Martirena also discussed the expansion of organic urban agriculture in Cuba.

“Rather than talking about housing, at the municipal level I like to talk about development. And development integrates everything. When you give someone a house, you have to give them a job, otherwise they will move from that place. But you also have to secure food for them. So organic agriculture is important. It's the same for health and education, everything is integrated. In Cuba, we don’t separate housing from the local development strategy in the municipalities. We have a holistic approach for development. This is why the municipalities are the core of our approach.’’


Martirena's research team was called in to respond to the crisis caused by hurricanes Gustav, Ike and Paloma.

Thanks to Cuba's renowned hurricane response system, only seven people died from the hurricanes. However it has suffered $10 billion in damage and totally or partially destroyed more than a half a million homes.

Before the storms, there was already a housing deficit of 600,000 homes. Martinera said the Cuban government has helped as best it can, but lacks the resources needed to properly rebuild.

“It's really complicated because, on the one side, it has to make decisions that bring quick results. However the quick answers to the problem aren’t necessarily the best answers. The government has distributed 2 million square metres of corrugated roof, the same type that was blown away during the hurricanes. [While it is solving the immediate problems] with the next hurricane, you will have the same problem again.’’

“In Cuba we have to build houses that are hurricane safe, but again this is very complicated. You have to have a very heavy roof that won't be blown away in a hurricane. The only way to have a heavy roof is to have a flat slab, and a complete slab requires Portland cement, aggregate, steel, which is all very, very expensive. When you are talking about the massive amount of housing Cuba requires, you would need three times the production capacity of Cuba to build them. We have no way of meeting the cost.’’

Martirena added that ``in the aftermath of disaster, you need urgent action. There is a lot of chaos, people don’t know what to do. They are afraid, their houses collapsed, the whole system has collapsed, nothing works, there is no electricity, phones, nothing. In the eight most effected municipalities, we set up fully operating workshops, in less than three weeks. This was a record... Now the government has seen our scheme and now it has realised that it too can very quickly disseminate the technology across the country.’’


Martirena described how the revolution in 1959 paved the way for the cooperation and solidarity that has enabled Cuba's sustainable community-orientated approach.
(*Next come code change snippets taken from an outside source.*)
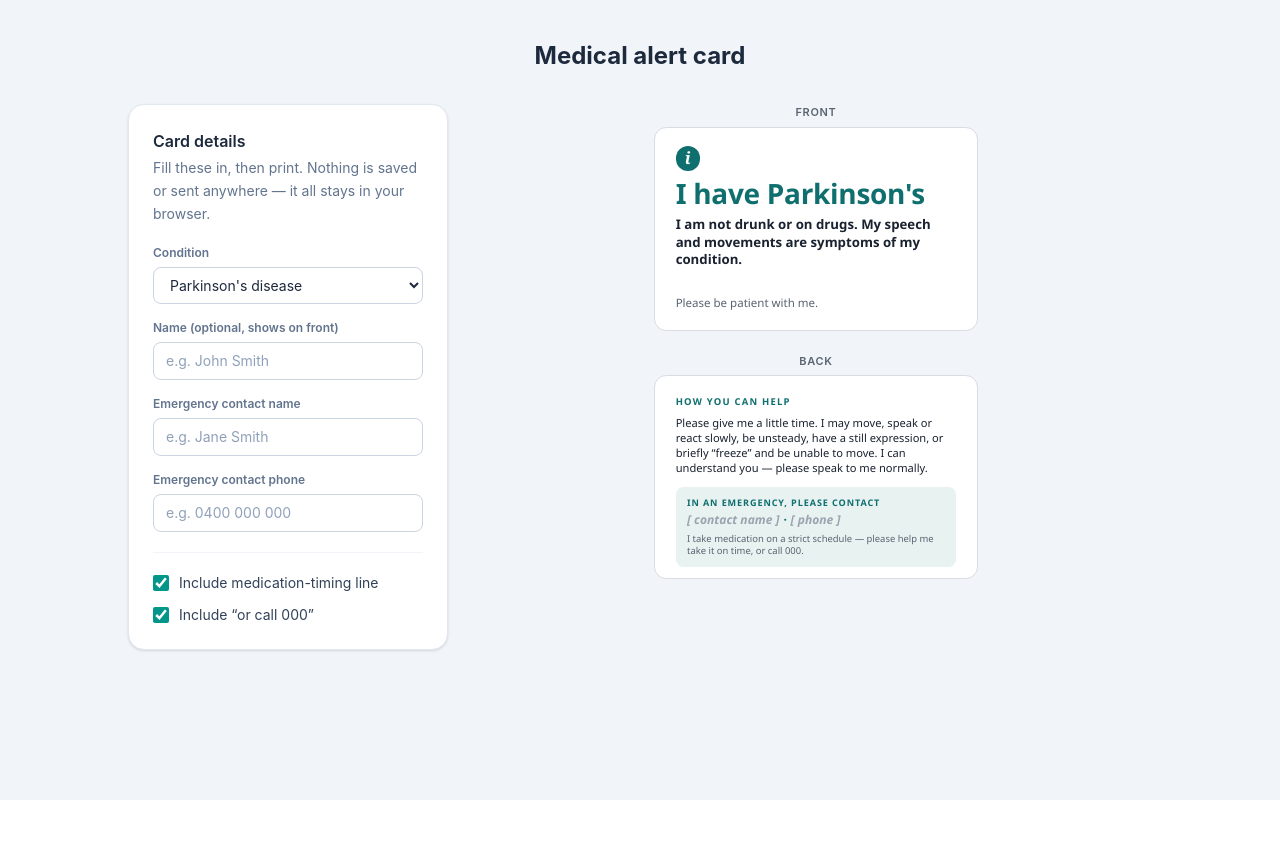
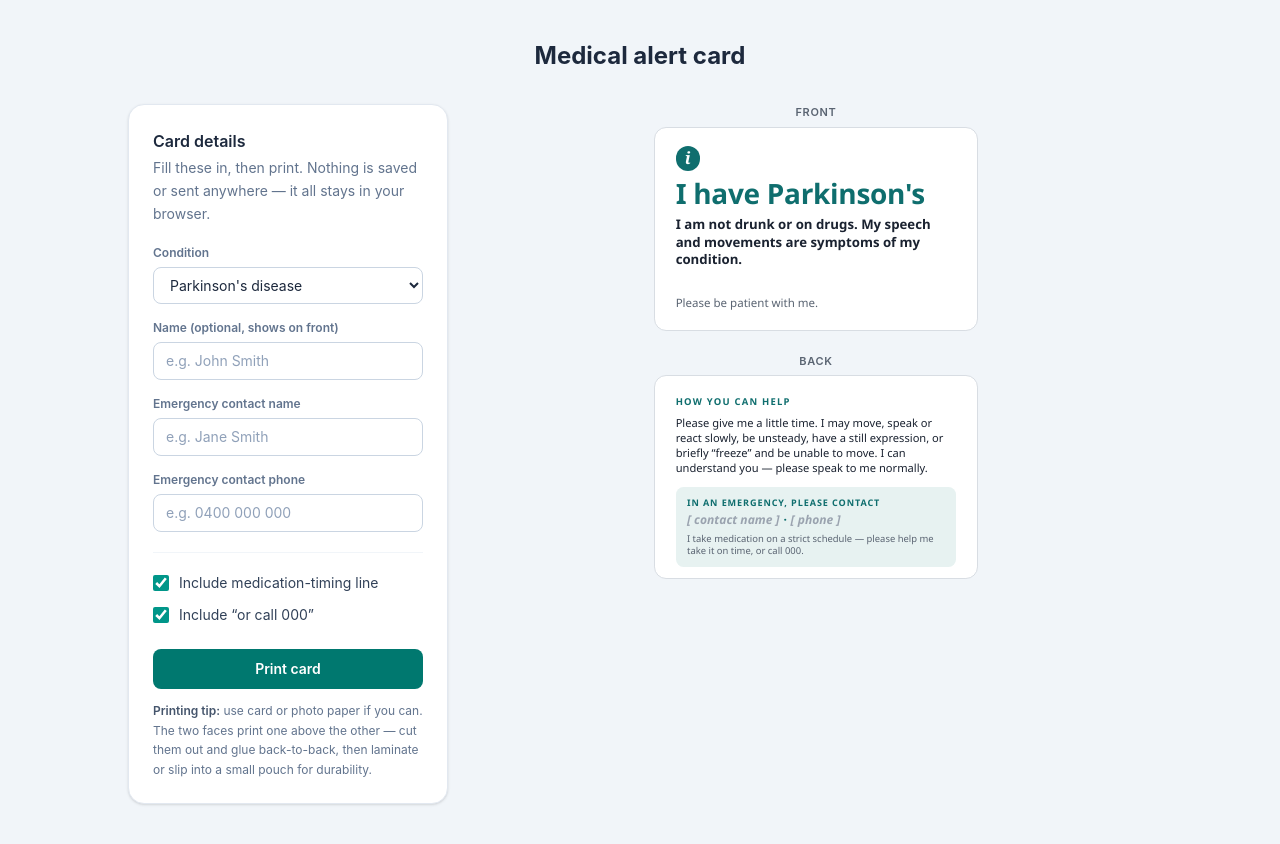
Before and after one commit to SamMarch/medical-alert-card, a React (Vite) app: page / in a window 1280 px wide. Before the commit the page ends 800 px from the top, so only its background shows below. Built offline with nearby package versions, Linux system fonts and the light colour scheme.

Commit message:
Fix print stylesheet to hide app chrome

```diff
--- a/src/App.jsx
+++ b/src/App.jsx
@@ -31,10 +31,14 @@ function App() {
     conditions.find((c) => c.id === form.conditionId) ?? conditions[0]
   const medAvailable = condition.options?.medication?.available ?? false
 
+  function handlePrint() {
+    window.print()
+  }
+
   return (
     <div className="min-h-screen bg-slate-100 py-10 px-4">
       <div className="max-w-5xl mx-auto">
-        <h1 className="text-2xl font-bold text-slate-800 mb-8 text-center">
+        <h1 className="mac-no-print text-2xl font-bold text-slate-800 mb-8 text-center">
           Medical alert card
         </h1>
         <div className="flex flex-col lg:flex-row gap-8 items-start justify-center">
@@ -42,6 +46,7 @@ function App() {
             conditions={conditions}
             values={form}
             medAvailable={medAvailable}
+            onPrint={handlePrint}
             onChange={updateField}
           />
           <div className="flex-1 flex justify-center w-full">
--- a/src/components/Card.css
+++ b/src/components/Card.css
@@ -148,3 +148,36 @@
   font-style: italic;
   font-weight: 600;
 }
+
+/* ---------- print ---------- */
+@media print {
+  @page {
+    size: auto;
+    margin: 14mm;
+  }
+
+  /* Remove app chrome (heading + form) so only the cards print */
+  .mac-no-print {
+    display: none !important;
+  }
+
+  /* Hide the small FRONT / BACK labels above each card */
+  .mac-face-label {
+    display: none !important;
+  }
+
+  .mac-stage {
+    gap: 9mm;
+  }
+
+  /* Print the accent colours + tinted band, add a faint cut guide,
+     and keep each card from splitting across pages */
+  .mac-card {
+    border: 0.3mm dashed #aab2bc !important;
+    box-shadow: none !important;
+    -webkit-print-color-adjust: exact;
+    print-color-adjust: exact;
+    break-inside: avoid;
+    page-break-inside: avoid;
+  }
+}
--- a/src/components/CardForm.jsx
+++ b/src/components/CardForm.jsx
@@ -2,9 +2,9 @@ const labelText = 'block text-xs font-semibold text-slate-500 mb-1.5'
 const inputClass =
   'w-full text-sm px-3 py-2 border border-slate-300 rounded-lg text-slate-800 placeholder:text-slate-400 focus:outline-none focus:ring-2 focus:ring-teal-500 focus:border-teal-500'
 
-export function CardForm({ conditions, values, medAvailable, onChange }) {
+export function CardForm({ conditions, values, medAvailable, onPrint, onChange }) {
   return (
-    <div className="w-full lg:w-80 lg:flex-none bg-white border border-slate-200 rounded-2xl p-6 shadow-sm">
+    <div className="mac-no-print w-full lg:w-80 lg:flex-none bg-white border border-slate-200 rounded-2xl p-6 shadow-sm">
       <h2 className="text-base font-semibold text-slate-800 mb-1">Card details</h2>
       <p className="text-sm text-slate-500 mb-5 leading-relaxed">
         Fill these in, then print. Nothing is saved or sent anywhere — it all stays in your browser.
@@ -83,6 +83,22 @@ export function CardForm({ conditions, values, medAvailable, onChange }) {
           <span>Include “or call 000”</span>
         </label>
       </div>
+
+      <div className="mt-6">
+        <button
+          type="button"
+          onClick={onPrint}
+          className="w-full bg-teal-700 hover:bg-teal-800 text-white text-sm font-semibold py-2.5 rounded-lg transition-colors focus:outline-none focus:ring-2 focus:ring-teal-600 focus:ring-offset-2"
+        >
+          Print card
+        </button>
+        <p className="text-xs text-slate-500 leading-relaxed mt-3">
+          <span className="font-semibold text-slate-600">Printing tip:</span> use
+          card or photo paper if you can. The two faces print one above the other —
+          cut them out and glue back-to-back, then laminate or slip into a small
+          pouch for durability.
+        </p>
+      </div>
     </div>
   )
 }
```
“You go to the hurricane-affected regions and witness people who have lost everything and you see them helping others. This is a result of a society where you try not to see others as your enemy but as your friend. It's very beautiful... You can see this in Cuba, especially in the frightening situations when you have a natural disaster.

“The goal and the dream of the Cuban Revolution was to create the so called new man, as Che Guevara said. [While we may have failed to create a `new man’] we ... have been able to create a people that has far more solidarity than any other country in the world.’’

 ``Contrary to what people say, our political system works. People in Latin America may have the right to vote, they can go out into the streets and say `I hate oppression’, but at the same time when they go to the hospital they have to pay, when they go to school they have to pay and they cannot afford to do that. In Cuba you have free education, you have free health care, you have freedoms. I'm not a member of the Communist Party, I choose not to be and I don’t have any hassles.

“You cannot forget the US embargo, we are a besieged country and everything depends on how this can change in the future. I hope that the new US government will listen to the many countries pushing for it to drop the embargo. If this happens it would bring a tremendous change to the economy.’’

[A shorter version of this article appeared in the December 3, 2008, edition of Green Left Weekly.]